= Beginning of Section =

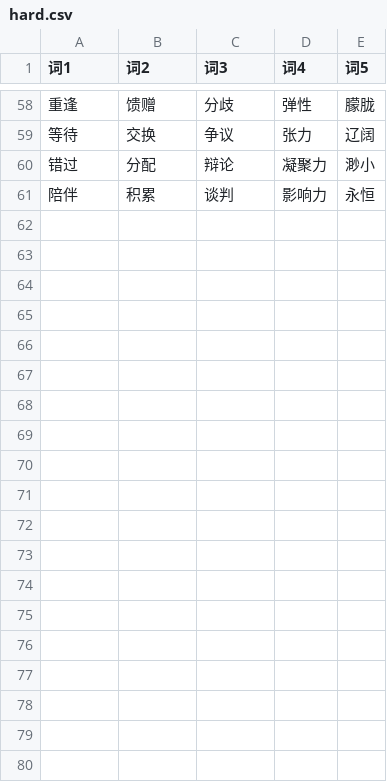
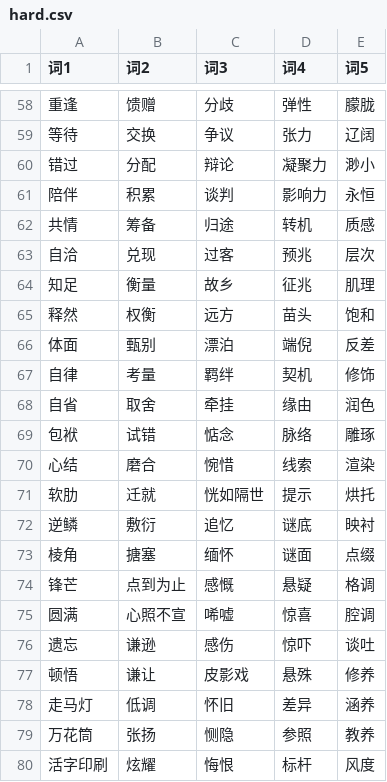
Before and after one commit to danielsxujiacong-cell/offline-board-games, a CSV file: games/just-one/data/hard.csv, drawn as a sheet; only a part is shown, gaps mark what is left out; the diff covers the shown part only.

```diff
--- a/games/just-one/data/hard.csv
+++ b/games/just-one/data/hard.csv
@@ -61 +61,20 @@
 陪伴,积累,谈判,影响力,永恒
+共情,筹备,归途,转机,质感
+自洽,兑现,过客,预兆,层次
+知足,衡量,故乡,征兆,肌理
+释然,权衡,远方,苗头,饱和
+体面,甄别,漂泊,端倪,反差
+自律,考量,羁绊,契机,修饰
+自省,取舍,牵挂,缘由,润色
+包袱,试错,惦念,脉络,雕琢
+心结,磨合,惋惜,线索,渲染
+软肋,迁就,恍如隔世,提示,烘托
+逆鳞,敷衍,追忆,谜底,映衬
+棱角,搪塞,缅怀,谜面,点缀
+锋芒,点到为止,感慨,悬疑,格调
+圆满,心照不宣,唏嘘,惊喜,腔调
+遗忘,谦逊,感伤,惊吓,谈吐
+顿悟,谦让,皮影戏,悬殊,修养
+走马灯,低调,怀旧,差异,涵养
+万花筒,张扬,恻隐,参照,教养
+活字印刷,炫耀,悔恨,标杆,风度
```
Also changed, not shown: 21 added rows elsewhere in this file, games/just-one/data/insane.csv, games/just-one/data/normal.csv, 7 other files.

= End of Section =

Once the pictures are set aside, reproduce the records in full and exactly.

## Solution below
Before and after one commit to danielsxujiacong-cell/offline-board-games, a CSV file: games/just-one/data/hard.csv, drawn as a sheet; only a part is shown, gaps mark what is left out; the diff covers the shown part only.

```diff
--- a/games/just-one/data/hard.csv
+++ b/games/just-one/data/hard.csv
@@ -61 +61,20 @@
 陪伴,积累,谈判,影响力,永恒
+共情,筹备,归途,转机,质感
+自洽,兑现,过客,预兆,层次
+知足,衡量,故乡,征兆,肌理
+释然,权衡,远方,苗头,饱和
+体面,甄别,漂泊,端倪,反差
+自律,考量,羁绊,契机,修饰
+自省,取舍,牵挂,缘由,润色
+包袱,试错,惦念,脉络,雕琢
+心结,磨合,惋惜,线索,渲染
+软肋,迁就,恍如隔世,提示,烘托
+逆鳞,敷衍,追忆,谜底,映衬
+棱角,搪塞,缅怀,谜面,点缀
+锋芒,点到为止,感慨,悬疑,格调
+圆满,心照不宣,唏嘘,惊喜,腔调
+遗忘,谦逊,感伤,惊吓,谈吐
+顿悟,谦让,皮影戏,悬殊,修养
+走马灯,低调,怀旧,差异,涵养
+万花筒,张扬,恻隐,参照,教养
+活字印刷,炫耀,悔恨,标杆,风度
```
Also changed, not shown: 21 added rows elsewhere in this file, games/just-one/data/insane.csv, games/just-one/data/normal.csv, 7 other files.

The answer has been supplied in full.